Since the financial crisis of 2008, the permanent flow of new regulatory and compliance initiatives within the financial services industry has seemed endless. Across the world, governments and regulatory bodies have been empowered to push reforms for financial service institutions in order to reduce their risk, increase their stability, provide greater transparency, protect their customers, exchange information between tax authorities, strengthen their capital basis and increase their liquidity. Today, regulations cover the whole value chain for financial services institutions.

Regulation is nothing new to the financial services industry, but where financial services institutions previously passively implemented regulatory requirements, these companies now link regulatory requirements directly to company strategy. Most financial services institutions have gone through three phases in terms of how they have managed regulations:

Phase 1: Operative Implemented

As a first step, the majority of financial institutions managed the process of handling regulatory requirements in a more traditional, reactive mode. New directives from the regulator were analyzed in detail in order to understand their impact on the company. Finally, these new requirements were implemented in as lean a way as possible in order to minimize the distraction to business.

Phase 2: Business Combined

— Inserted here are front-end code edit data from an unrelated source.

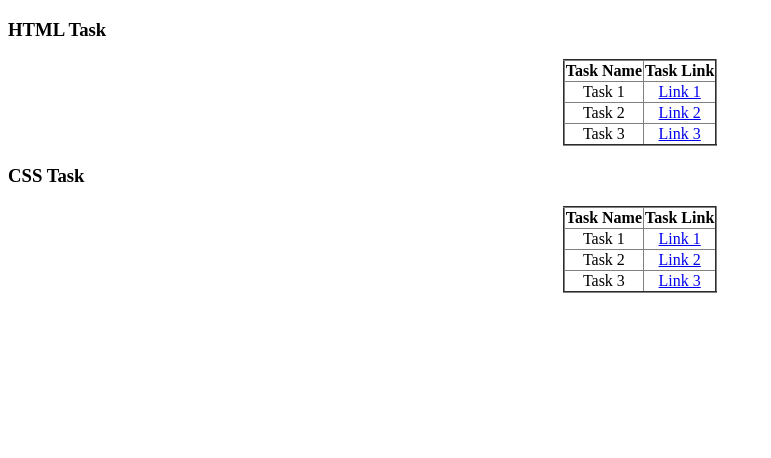
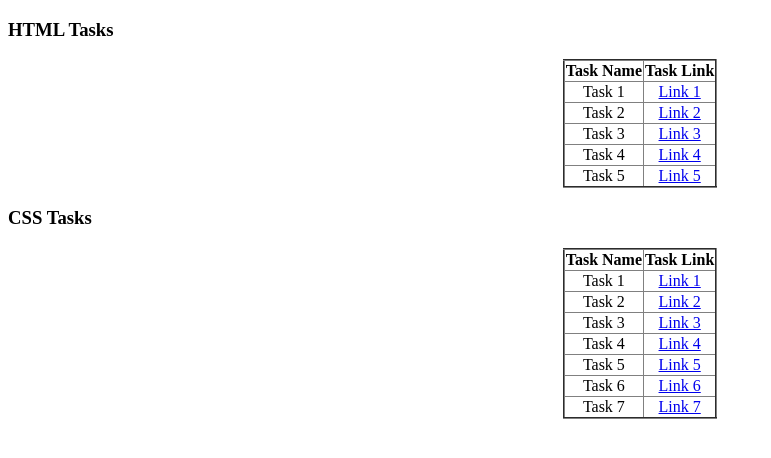
Before and after one commit to sameerihs/MERN_Tasks, a plain HTML site: page index.html in a window 1280 px wide. Shown: the whole page, without its empty margins (0-771 px from the left). Drawn offline with Linux system fonts and the light colour scheme.

Commit message:
Update index.html

```diff
--- a/index.html
+++ b/index.html
@@ -3,10 +3,10 @@
   <head>
     <meta charset="UTF-8" />
     <meta name="viewport" content="width=device-width, initial-scale=1.0" />
-    <title>Document</title>
+    <title>Mohamed Sameer Tasks</title>
   </head>
   <body>
-    <h3>HTML Task</h3>
+    <h3>HTML Tasks</h3>
     <table
       border="2px"
       style="
@@ -22,18 +22,26 @@
       </tr>
       <tr>
         <td>Task 1</td>
-        <td><a href="task_1.html">Link 1</a></td>
+        <td><a href="./html_task/task_1.html">Link 1</a></td>
       </tr>
       <tr>
         <td>Task 2</td>
-        <td><a href="task_2.html">Link 2</a></td>
+        <td><a href="./html_task/task_2.html">Link 2</a></td>
       </tr>
       <tr>
         <td>Task 3</td>
-        <td><a href="task_3.html">Link 3</a></td>
+        <td><a href="./html_task/task_3.html">Link 3</a></td>
+      </tr>
+      <tr>
+        <td>Task 4</td>
+        <td><a href="./html_task/task_4.html">Link 4</a></td>
+      </tr>
+      <tr>
+        <td>Task 5</td>
+        <td><a href="./html_task/task_5.html">Link 5</a></td>
       </tr>
     </table>
-    <h3>CSS Task</h3>
+    <h3>CSS Tasks</h3>
     <table
       border="2px"
       style="
@@ -49,15 +57,31 @@
       </tr>
       <tr>
         <td>Task 1</td>
-        <td><a href="task_1.html">Link 1</a></td>
+        <td><a href="./css_task/task_1.html">Link 1</a></td>
       </tr>
       <tr>
         <td>Task 2</td>
-        <td><a href="task_2.html">Link 2</a></td>
+        <td><a href="./css_task/task_2.html">Link 2</a></td>
       </tr>
       <tr>
         <td>Task 3</td>
-        <td><a href="task_3.html">Link 3</a></td>
+        <td><a href="./css_task/task_3.html">Link 3</a></td>
+      </tr>
+      <tr>
+        <td>Task 4</td>
+        <td><a href="./css_task/task_4.html">Link 4</a></td>
+      </tr>
+      <tr>
+        <td>Task 5</td>
+        <td><a href="./css_task/task_5.html">Link 5</a></td>
+      </tr>
+      <tr>
+        <td>Task 6</td>
+        <td><a href="./css_task/task_6.html">Link 6</a></td>
+      </tr>
+      <tr>
+        <td>Task 7</td>
+        <td><a href="./css_task/task_7.html">Link 7</a></td>
       </tr>
     </table>
   </body>
```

In recent years, as a result of the enormous regulatory requirements and the involved costs, financial institutions have begun to consider additional aspects and recognize the value of proactively combining regulatory and business requirements in order to achieve a competitive advantage and contribute to the bottom line. As a result, banks increasingly linked large regulatory initiatives with business requirements. A shift took place and several financial institutions started to consider such a project as an opportunity rather than an annoyance. They started to combine the regulatory requirement with business initiatives such as efficiency improvement, business process reengineering and CRM revitalization in order to achieve several objectives at the same time.

Phase 3: Strategy Linked

Today, several financial services institutions are even one step ahead, with regulatory matters having become a key part of their strategic agendas. The link-up between regulatory strategy and business strategy is becoming increasingly important – something that other industries, such as life sciences and aviation, have known for years. The necessity of understanding the strategic dimensions of the regulations and their impact on a business is one reason why Senior Regulatory and Compliance Managers are increasingly involved in strategic planning.

Changing Requirements

This rapid development has had an enormous effect on the composition and structure of Regulation and Compliance departments, and projects within the industry. The requirements for key professionals have continuously changed over all phases.

During phase 1, the priority is primarily to understand the regulations legally and technically, and more or less ‘instruct’ the relevant businesses what to do and how to comply.

In phase 2, a comprehensive and combined understanding of business, product and regulatory issues is required in order to contribute to the bottom line of the business; subsequently a different set of capabilities is necessary, for example: experience in business process reengineering & target operating modelling, understanding of change management, knowledge in client relationship management (CRM) and technical experience (e.g. digitisation, FinTech, InsurTech), etc.

Today, several global institutions have already reached phase 3, and have established special departments in order to combine strategic regulatory initiatives and projects with business strategy. The overall complexity involved in handling these initiatives is enormous, and the requirements for the professionals working in these areas are immense. For example, to coordinate a TBTF project (Too Big To Fail), which, on the one hand is a global initiative, but, on the other hand is largely driven on a national level, requires professionals with much more than just technical regulatory capabilities.

Currently, based on our experience, a combination of the following requirements is needed in order to successfully deliver on a strategic regulatory project:

  • Strong consulting background (e.g. strategy and organization development, target operating model, business process reengineering, etc.)
  • Comprehensive financial services knowledge (e.g. asset management, wealth management, payments, EAMs, insurance, etc.)
  • Broad legal and regulatory understanding (e.g. legal background and the capability to get into regulatory content very quickly)
  • Sound stakeholder management experience (e.g. actively driving the interface between business and regulatory, etc.)
  • Experienced project management (e.g. strategic decision support, change management, etc.)

Depending on the regulatory initiative and its objectives, the characteristics of the required capabilities might differ, but the overall combination remains more or less the same.

At a-connect, we focus on establishing a full understanding of our clients’ business challenges and project needs, allowing us to choose the best talent for them from our unrivalled network of independent professionals, who usually combine a top-tier consulting skillset with extensive industry, regulatory and management experience.

With their unique skillsets and our expertise, we seamlessly integrate a-connect professionals into project management organizations along all capability areas – worldwide and in a tailor-made way.